### WORK TASK
Your task is to find every line of the listing that includes "background" and copy it.

### SUPPLIED RECORDS

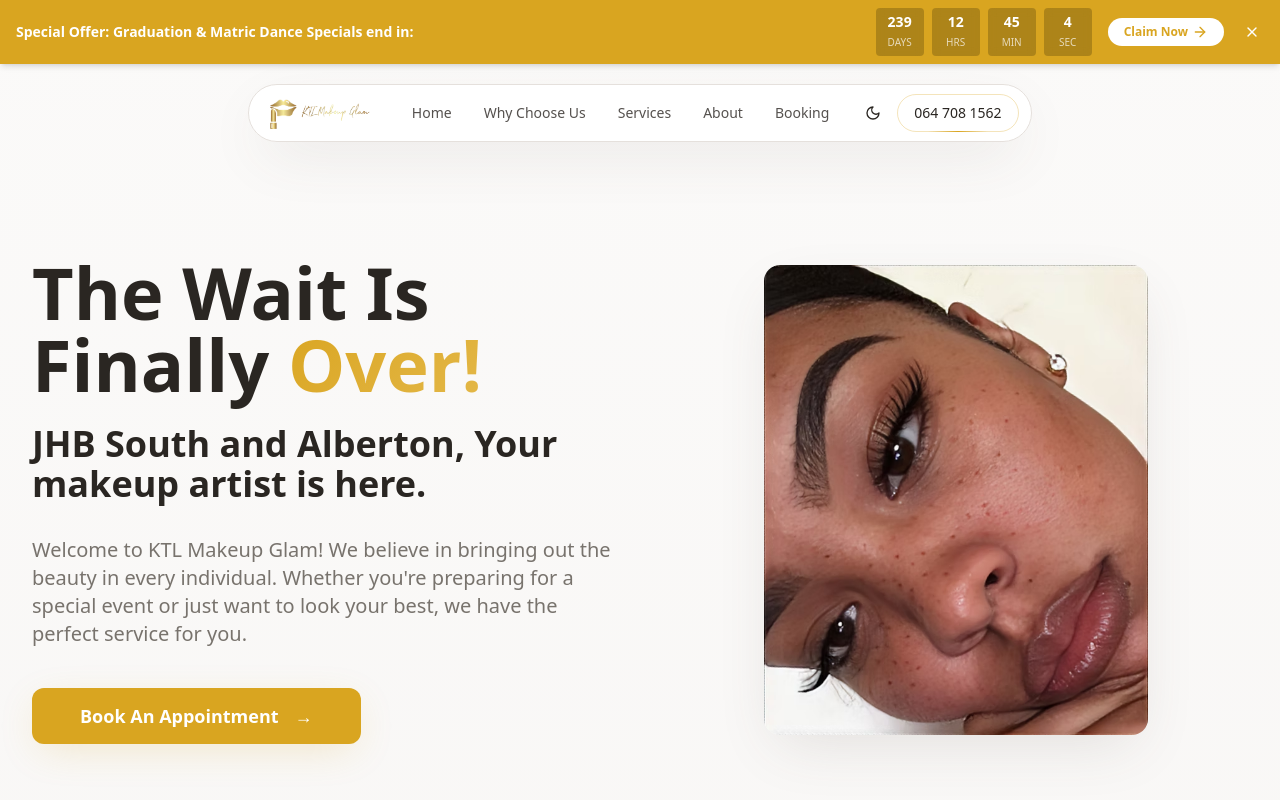
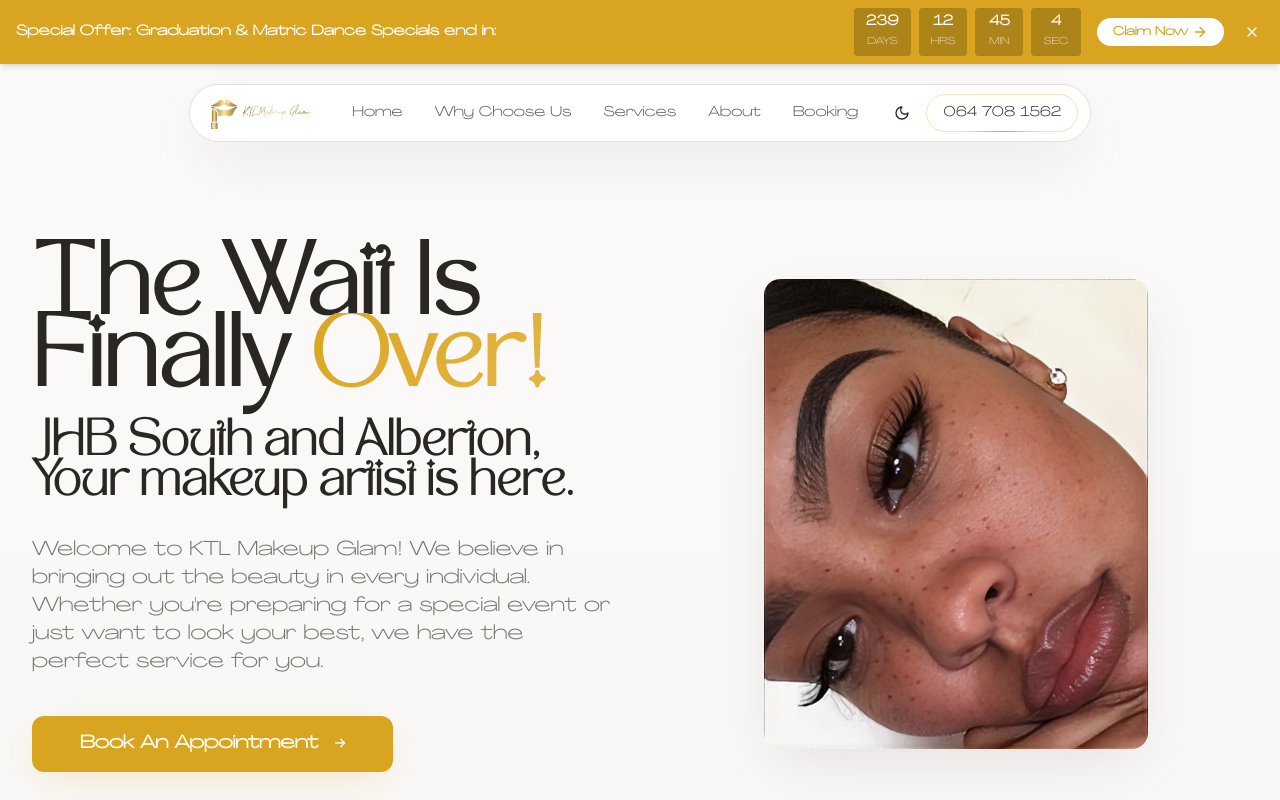
Before and after one commit to archtqwbagncy/ktlmakeupglam, a React (Vite) app: page / in a window 1280 px wide. Shown: the top 800 px of the page. Built offline with nearby package versions, Linux system fonts and the light colour scheme; the HTML template or start-up script is replaced by a standard one.

Commit message:
Update entire website fonts: Headings to TAN Mon Cheri and body text to Agrandir Grand.

```diff
--- a/src/index.css
+++ b/src/index.css
@@ -1,3 +1,19 @@
+@font-face {
+  font-family: "TAN Mon Cheri";
+  src: url("./assets/fonts/TAN-Mon-Cheri.woff2") format("woff2");
+  font-weight: normal;
+  font-style: normal;
+  font-display: swap;
+}
+
+@font-face {
+  font-family: "Agrandir Grand";
+  src: url("./assets/fonts/Agrandir-GrandLight.otf") format("opentype");
+  font-weight: 300;
+  font-style: normal;
+  font-display: swap;
+}
+
 @tailwind base;
 @tailwind components;
 @tailwind utilities;
@@ -99,7 +115,11 @@ All colors MUST be HSL.
   }
 
   body {
-    @apply bg-background text-foreground transition-colors duration-300;
+    @apply bg-background text-foreground transition-colors duration-300 font-sans;
+  }
+
+  h1, h2, h3, h4, h5, h6 {
+    @apply font-heading;
   }
 
   html {
--- a/tailwind.config.ts
+++ b/tailwind.config.ts
@@ -13,6 +13,10 @@ export default {
       },
     },
     extend: {
+      fontFamily: {
+        heading: ["TAN Mon Cheri", "serif"],
+        sans: ["Agrandir Grand", "sans-serif"],
+      },
       colors: {
         border: "hsl(var(--border))",
         input: "hsl(var(--input))",
```
Also changed, not shown: src/assets/fonts/Agrandir-GrandLight.otf (added), src/assets/fonts/TAN-Mon-Cheri.woff2 (added).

### RESULT OF THE EXERCISE
-    @apply bg-background text-foreground transition-colors duration-300;
+    @apply bg-background text-foreground transition-colors duration-300 font-sans;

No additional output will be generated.